Understanding the gravity of the situation, the government—specifically the Ministry of Agriculture, Forestry and Fisheries (MAFF)—turned towards community forestry in 2012, seemingly more interested in hearing localized perspectives on agriculture, fishery, and forest related issues. One representation of such is the annual Farmer Conference, which is an event hosted by MAFF and designed to bring in local members to share their achievements and build strong support networks. And as leader of the Prey Kbal Bey CFMC, Khoun Mon briefly traded the sounds of the forests for the sounds of the city and headed into Phnom Penh after competing with other Kampong Thom Province CFs, eventually moving to the semi-finalist and finalist round.
For Khoun Mon, this event was not about competing with other groups, but rather about sharing the reality of what it is like to provide ground work for Cambodia’s forest management goals, especially forest restoration. This is not entirely a national goal for Khoun Mon; it is communal as well. Reforestation provides his CF with additional benefits, as planting trees will provide income to portions of his community. This last point was one that he wished to provide administrators with: the dynamic movement of local forest management. Local communities’ efforts to conserve and reforest the diverse landscapes of Cambodia are not solely beneficial towards achieving government agendas, but they are mutually beneficial, as local communities are able to preserve the special relationship and enhance their own well-being. This message was well received, and Khoun Mon took home the first place prize for his local CF.
Of course, with his sense of humor, Mr. Mon was also able to see the individual benefits acquired through this, noting that it did indeed help him build more confidence speaking in front of large audiences and to government officials. Nonetheless, he kept his community in mind, an important aspect of his leadership abilities. When provided the first place award, which included a hand tractor, a certificate, and USD 500, he was quick to proclaim to all of the CF members that the hand tractor belonged to everyone.

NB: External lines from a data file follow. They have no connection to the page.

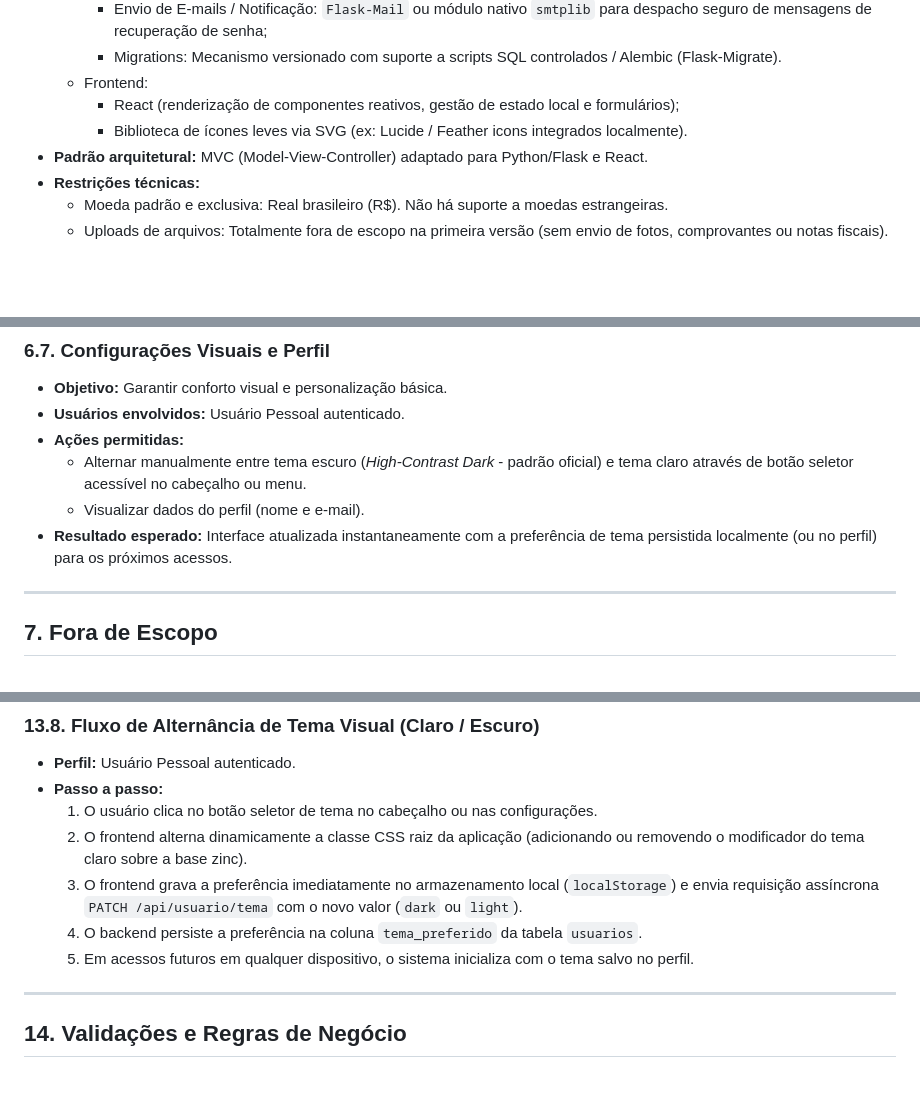
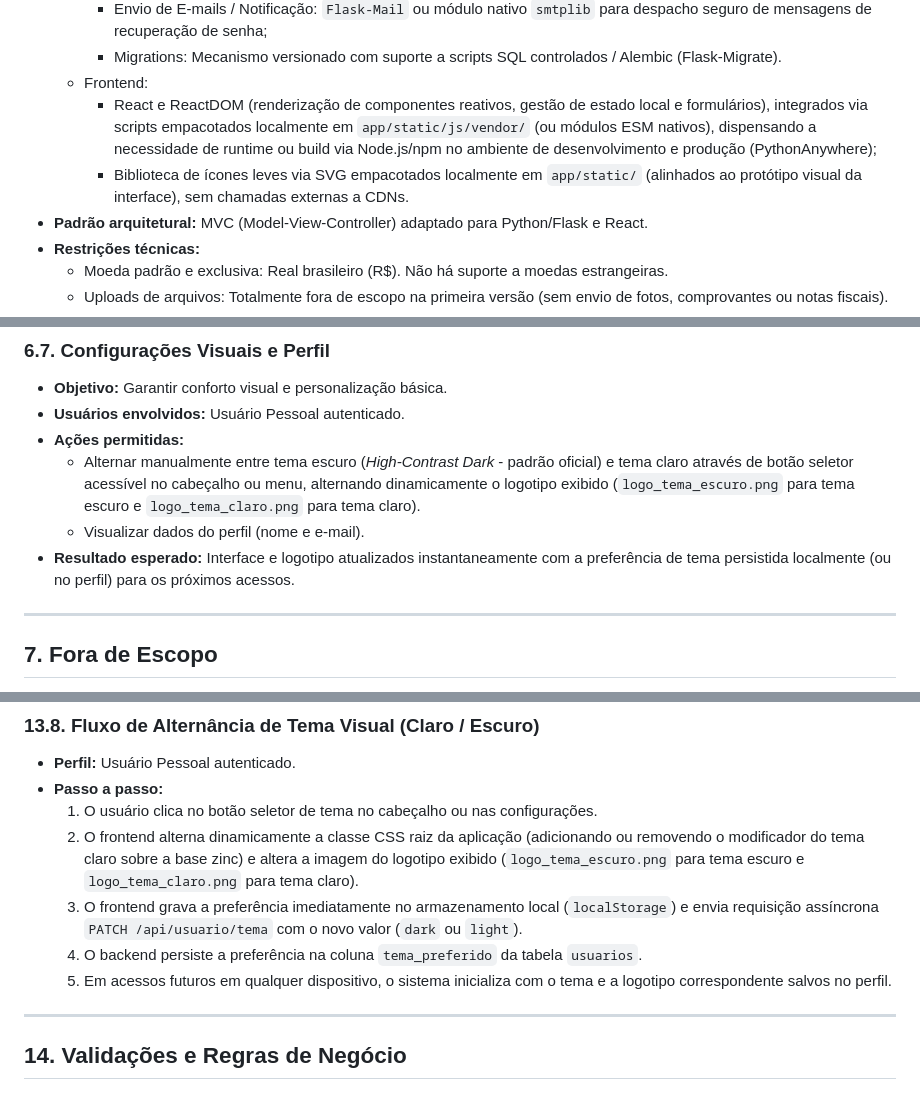
Before and after one commit to glauberoliveira88/Projeto-app-financeiro, a Markdown page: FinancasSimples - Project/docs/FSD.md, 3 parts joined by grey strips. Drawn GitHub-style; blank space fills up the shorter version.

```diff
--- a/FinancasSimples - Project/docs/FSD.md
+++ b/FinancasSimples - Project/docs/FSD.md
@@ -46,8 +46,8 @@ Para a construção e implementação do sistema, a IA codificadora deverá util
     * Envio de E-mails / Notificação: `Flask-Mail` ou módulo nativo `smtplib` para despacho seguro de mensagens de recuperação de senha;
     * Migrations: Mecanismo versionado com suporte a scripts SQL controlados / Alembic (Flask-Migrate).
   * Frontend:
-    * React (renderização de componentes reativos, gestão de estado local e formulários);
-    * Biblioteca de ícones leves via SVG (ex: Lucide / Feather icons integrados localmente).
+    * React e ReactDOM (renderização de componentes reativos, gestão de estado local e formulários), integrados via scripts empacotados localmente em `app/static/js/vendor/` (ou módulos ESM nativos), dispensando a necessidade de runtime ou build via Node.js/npm no ambiente de desenvolvimento e produção (PythonAnywhere);
+    * Biblioteca de ícones leves via SVG empacotados localmente em `app/static/` (alinhados ao protótipo visual da interface), sem chamadas externas a CDNs.
 * **Padrão arquitetural:** MVC (Model-View-Controller) adaptado para Python/Flask e React.
 * **Restrições técnicas:**
   * Moeda padrão e exclusiva: Real brasileiro (R$). Não há suporte a moedas estrangeiras.
@@ -285,9 +285,9 @@ A proteção deve seguir duas camadas fundamentais:
 * **Objetivo:** Garantir conforto visual e personalização básica.
 * **Usuários envolvidos:** Usuário Pessoal autenticado.
 * **Ações permitidas:**
-  * Alternar manualmente entre tema escuro (*High-Contrast Dark* - padrão oficial) e tema claro através de botão seletor acessível no cabeçalho ou menu.
+  * Alternar manualmente entre tema escuro (*High-Contrast Dark* - padrão oficial) e tema claro através de botão seletor acessível no cabeçalho ou menu, alternando dinamicamente o logotipo exibido (`logo_tema_escuro.png` para tema escuro e `logo_tema_claro.png` para tema claro).
   * Visualizar dados do perfil (nome e e-mail).
-* **Resultado esperado:** Interface atualizada instantaneamente com a preferência de tema persistida localmente (ou no perfil) para os próximos acessos.
+* **Resultado esperado:** Interface e logotipo atualizados instantaneamente com a preferência de tema persistida localmente (ou no perfil) para os próximos acessos.
 
 ---
 
@@ -817,10 +817,10 @@ A interface do usuário adota estritamente as diretrizes do documento de design
 * **Perfil:** Usuário Pessoal autenticado.
 * **Passo a passo:**
   1. O usuário clica no botão seletor de tema no cabeçalho ou nas configurações.
-  2. O frontend alterna dinamicamente a classe CSS raiz da aplicação (adicionando ou removendo o modificador do tema claro sobre a base zinc).
+  2. O frontend alterna dinamicamente a classe CSS raiz da aplicação (adicionando ou removendo o modificador do tema claro sobre a base zinc) e altera a imagem do logotipo exibido (`logo_tema_escuro.png` para tema escuro e `logo_tema_claro.png` para tema claro).
   3. O frontend grava a preferência imediatamente no armazenamento local (`localStorage`) e envia requisição assíncrona `PATCH /api/usuario/tema` com o novo valor (`dark` ou `light`).
   4. O backend persiste a preferência na coluna `tema_preferido` da tabela `usuarios`.
-  5. Em acessos futuros em qualquer dispositivo, o sistema inicializa com o tema salvo no perfil.
+  5. Em acessos futuros em qualquer dispositivo, o sistema inicializa com o tema e a logotipo correspondente salvos no perfil.
 
 ---
 
```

This event was truly a success for Community Forestry in Cambodia!
[i] Sustainable Forest Management and Rural Livelihood Enhancement through Community Forestry and REDD Initiatives in Cambodia, Funding from the European Union
[ii] Partnership for Forestry and Fisheries (PAFF)—Funding from Swiss Agency for Development and Cooperation (SDC)
[iii] Share Resource Join Solution—Funding from the International Union for Conservation of Nature, Netherlands
[iv] Sustainable Management of Community Forestry through Implementation of Community Forestry Management Plan—Funding from Sida, Swedish International Development Cooperation Agency through Forum Syd